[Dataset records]
--------
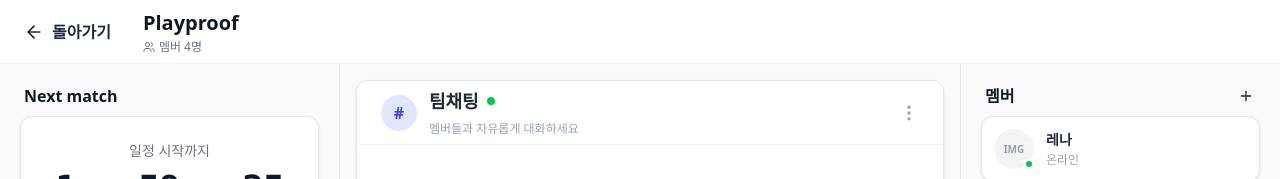
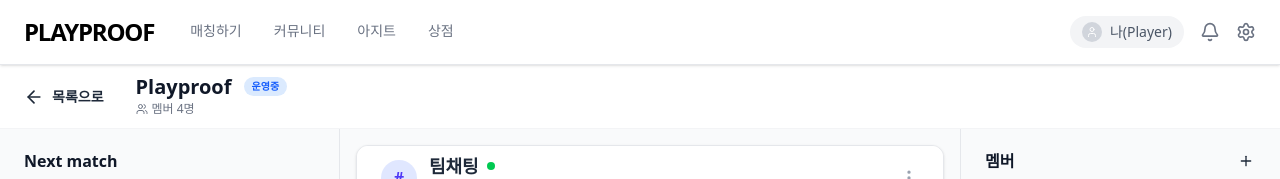
Before and after one commit to Playproof-Umc/Playproof-Frontend, a React (Vite) app in the folder Playproof/: page /azit in a window 1280 px wide. Shown: the top 179 px of the page. Built offline with nearby package versions, Linux system fonts and the light colour scheme.

Commit message:
refactor: 공통 Navbar 컴포넌트 분리 및 적용

```diff
--- /dev/null
+++ b/Playproof/src/components/common/Navbar.tsx
@@ -0,0 +1,59 @@
+import React from 'react';
+import { useNavigate } from 'react-router-dom';
+import { Bell, Settings, User } from 'lucide-react';
+
+interface NavbarProps {
+  isProUser?: boolean;
+  onTogglePro?: () => void;
+}
+
+export const Navbar: React.FC<NavbarProps> = ({ isProUser, onTogglePro }) => {
+  const navigate = useNavigate();
+
+  return (
+    <header className="sticky top-0 z-50 bg-white border-b border-gray-200 shadow-sm">
+      <div className="max-w-[1280px] mx-auto px-6 h-16 flex items-center justify-between">
+
+        {/* 1. 로고 및 네비게이션 */}
+        <div className="flex items-center gap-8">
+          <h1
+            className="text-2xl font-black tracking-tighter cursor-pointer"
+            onClick={() => navigate('/')} // 메인으로 이동
+          >
+            PLAYPROOF
+          </h1>
+          <nav className="hidden md:flex gap-6 text-sm font-medium text-gray-500">
+            <button onClick={() => navigate('/matching')} className="h-16 px-1 hover:text-black transition-colors border-b-2 border-transparent hover:border-black">매칭하기</button>
+            <button onClick={() => navigate('/community')} className="h-16 px-1 hover:text-black transition-colors border-b-2 border-transparent hover:border-black">커뮤니티</button>
+            <button onClick={() => navigate('/azit')} className="h-16 px-1 hover:text-black transition-colors border-b-2 border-transparent hover:border-black">아지트</button>
+            <button onClick={() => navigate('/shop')} className="h-16 px-1 hover:text-black transition-colors border-b-2 border-transparent hover:border-black">상점</button>
+          </nav>
+        </div>
+
+        {/* 2. 우측 컨트롤 (Pro토글, 프로필, 알림) */}
+        <div className="flex items-center gap-4">
+          {/* onTogglePro 함수가 전달되었을 때만 버튼 표시 (매칭 페이지용) */}
+          {onTogglePro && (
+            <button
+              onClick={onTogglePro}
+              className={`text-xs border px-3 py-1 rounded-full font-bold transition-colors ${isProUser ? 'bg-blue-100 text-blue-600 border-blue-200' : 'bg-gray-100 text-gray-500 border-gray-200'}`}
+            >
+              {isProUser ? 'Pro ON' : 'Pro OFF'}
+            </button>
+          )}
+
+          <div
+            onClick={() => navigate('/mypage')} // 마이페이지 이동
+            className="hidden sm:flex items-center gap-2 text-sm text-gray-600 bg-gray-100 rounded-full px-3 py-1.5 cursor-pointer hover:bg-gray-200 transition-colors"
+          >
+            <div className="w-5 h-5 bg-gray-300 rounded-full flex items-center justify-center text-white"><User size={12}/></div>
+            <span className="font-medium">나(Player)</span>
+          </div>
+
+          <Bell className="w-5 h-5 text-gray-500 cursor-pointer hover:text-black transition-colors" />
+          <Settings className="w-5 h-5 text-gray-500 cursor-pointer hover:text-black transition-colors" />
+        </div>
+      </div>
+    </header>
+  );
+};
--- a/Playproof/src/pages/azit/AzitPage.tsx
+++ b/Playproof/src/pages/azit/AzitPage.tsx
@@ -1,6 +1,10 @@
-//src/pages/azit/AzitPage.tsx
+// src/pages/azit/AzitPage.tsx
 import React, { useState } from 'react';
 import { ArrowLeft, Users } from 'lucide-react';
+import { useNavigate } from 'react-router-dom'; // [추가] 뒤로가기 구현용
+
+// [추가] 공통 네비바 임포트
+import { Navbar } from '@/components/common/Navbar';
 
 // 레이아웃
 import { LeftPanel } from './panels/LeftPanel';
@@ -17,6 +21,8 @@ import {
 } from '@/data/mockData';
 
 const AzitPage = () => {
+  const navigate = useNavigate(); // [추가]
+
   // 다음 경기 날짜 (더미데이터)
   const [nextMatchDate] = useState<Date>(() => {
     return new Date(Date.now() + (1000 * 60 * 60 * 1) + (1000 * 60 * 59) + (1000 * 30));
@@ -24,22 +30,40 @@ const AzitPage = () => {
 
   return (
     <div className="flex flex-col h-screen bg-white">
-      {/* 헤더 */}
-      <header className="h-16 px-4 flex items-center border-b border-gray-100 bg-white shrink-0">
-        <button className="flex items-center text-gray-800 font-bold gap-2 hover:bg-gray-50 p-2 rounded-lg transition-colors">
+
+      {/* 1. 공통 네비바 추가 (최상단 고정) */}
+      {/* z-index를 높여서 다른 컨텐츠보다 위에 오게 함 */}
+      <div className="flex-none z-50">
+        <Navbar />
+      </div>
+
+      {/* 2. 아지트 전용 헤더 (돌아가기 버튼 & 아지트 정보) */}
+      {/* flex-none으로 높이 고정 */}
+      <header className="h-16 px-4 flex items-center border-b border-gray-100 bg-white shrink-0 flex-none">
+        <button
+          onClick={() => navigate('/azit')} // [수정] 아지트 목록(메인)으로 이동
+          className="flex items-center text-gray-800 font-bold gap-2 hover:bg-gray-50 p-2 rounded-lg transition-colors"
+        >
           <ArrowLeft className="w-5 h-5" />
-          돌아가기
+          <span className="text-sm">목록으로</span>
         </button>
-        <div className="ml-6">
-          <h1 className="text-xl font-bold text-gray-900">Playproof</h1>
-          <span className="text-xs text-gray-500 flex items-center gap-1 font-medium mt-0.5">
-            <Users className="w-3 h-3"/> 멤버 {mockMembers.length}명
+
+        <div className="ml-6 flex items-center gap-3">
+          <div>
+            <h1 className="text-xl font-bold text-gray-900 leading-none">Playproof</h1>
+            <span className="text-xs text-gray-500 flex items-center gap-1 font-medium mt-1">
+              <Users className="w-3 h-3"/> 멤버 {mockMembers.length}명
+            </span>
+          </div>
+          <span className="bg-blue-100 text-blue-600 text-[10px] font-bold px-2 py-0.5 rounded-full self-start">
+            운영중
           </span>
         </div>
       </header>
 
-      {/* 3칼럼 레이아웃 */}
-      <div className="flex flex-1 overflow-hidden">
+      {/* 3. 3칼럼 레이아웃 (남은 공간 모두 차지) */}
+      {/* flex-1과 overflow-hidden을 줘서 이 영역 내부에서만 스크롤 되도록 설정 */}
+      <div className="flex flex-1 overflow-hidden relative z-0">
 
         <LeftPanel
           nextMatchDate={nextMatchDate}
--- a/Playproof/src/pages/matching/MatchingPage.tsx
+++ b/Playproof/src/pages/matching/MatchingPage.tsx
@@ -1,13 +1,14 @@
 //src/pages/matching/MatchingPage.tsx
 import React from 'react';
-import { Bell, Settings, RefreshCw } from 'lucide-react';
+import { RefreshCw } from 'lucide-react';
+import { Navbar } from '@/components/common/Navbar';
+
 import { MatchingCard } from '@/features/matching/components/MatchingCard';
 import { MatchingSearchBar } from '@/features/matching/components/MatchingSearchBar';
 import { GameFilter } from '@/features/matching/components/GameFilter';
 import { RecommendedSection } from '@/features/matching/components/RecommendedSection';
 import { PartyRequestBanner } from '@/features/matching/components/PartyRequestBanner';
 import { MatchingWriteModal } from '@/features/matching/components/MatchingWriteModal';
-
 import { useMatchingBoard } from '@/features/matching/hooks/useMatchingBoard';
 
 const GAMES = ['리그오브레전드', '발로란트', '오버워치', '배틀그라운드', 'Steam', '기타'];
@@ -20,29 +21,11 @@ const MatchingPage = () => {
   return (
     <div className="min-h-screen bg-white text-gray-800 pb-20 font-sans">
 
-      <header className="sticky top-0 z-50 bg-white border-b border-gray-200 shadow-sm">
-        <div className="max-w-[1280px] mx-auto px-6 h-16 flex items-center justify-between">
-           <div className="flex items-center gap-8">
-            <h1 className="text-2xl font-black tracking-tighter cursor-pointer" onClick={() => window.location.reload()}>PLAYPROOF</h1>
-            <nav className="hidden md:flex gap-6 text-sm font-medium text-gray-500">
-              <button className="text-black font-bold border-b-2 border-black h-16 px-1">매칭하기</button>
-              <button className="h-16 px-1 hover:text-black transition-colors">커뮤니티</button>
-              <button className="h-16 px-1 hover:text-black transition-colors">아지트</button>
-              <button className="h-16 px-1 hover:text-black transition-colors">상점</button>
-            </nav>
-           </div>
-
-           <div className="flex items-center gap-4">
-            <button onClick={() => setters.setIsProUser(!isProUser)} className={`text-xs border px-3 py-1 rounded-full font-bold transition-colors ${isProUser ? 'bg-blue-100 text-blue-600 border-blue-200' : 'bg-gray-100 text-gray-500 border-gray-200'}`}>{isProUser ? 'Pro ON' : 'Pro OFF'}</button>
-            <div className="hidden sm:flex items-center gap-2 text-sm text-gray-600 bg-gray-100 rounded-full px-3 py-1.5 cursor-pointer hover:bg-gray-200 transition-colors">
-               <div className="w-5 h-5 bg-gray-300 rounded-full"></div>
-               <span className="font-medium">플레이프루프12...</span>
-            </div>
-            <Bell className="w-5 h-5 text-gray-500 cursor-pointer hover:text-black transition-colors" />
-            <Settings className="w-5 h-5 text-gray-500 cursor-pointer hover:text-black transition-colors" />
-           </div>
-        </div>
-      </header>
+      {/* [수정] 공통 Navbar 적용 (Pro 기능 활성화) */}
+      <Navbar
+        isProUser={isProUser}
+        onTogglePro={() => setters.setIsProUser(!isProUser)}
+      />
 
       <div className="bg-white border-b border-gray-100 relative z-40">
         <div className="max-w-[1280px] mx-auto px-6 py-5 flex flex-col gap-5">
--- a/Playproof/src/pages/mypage/MyPageMain.tsx
+++ b/Playproof/src/pages/mypage/MyPageMain.tsx
@@ -1,11 +1,17 @@
 //src/pages/mypage/MyPageMain.tsx
 import React from 'react';
+import { Navbar } from '@/components/common/Navbar'; // [추가] Navbar 임포트
 import { ProfileHeader } from '@/features/profile/components/ProfileHeader';
 
 const MyPageMain = () => {
   const myData = { nickname: '나(Player)' };
 
   return (
+    <div className="min-h-screen bg-white">
+
+       {/* [추가] 공통 Navbar 적용 (기본 모드) */}
+       <Navbar />
+
        <div className="max-w-[600px] mx-auto mt-6 px-4">
           <ProfileHeader nickname={myData.nickname} isMyPage={true} />
           <div className="mt-8 space-y-4">
@@ -14,6 +20,8 @@ const MyPageMain = () => {
              <div className="p-4 border rounded-xl">설정</div>
           </div>
        </div>
+    </div>
   );
 };
+
 export default MyPageMain;
```
Lines whose indentation alone changed are shown as unchanged.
--------
WHAT TO DO:
State only the number of lines in these entries that contain "pages".

EXERCISE OUTPUT:
10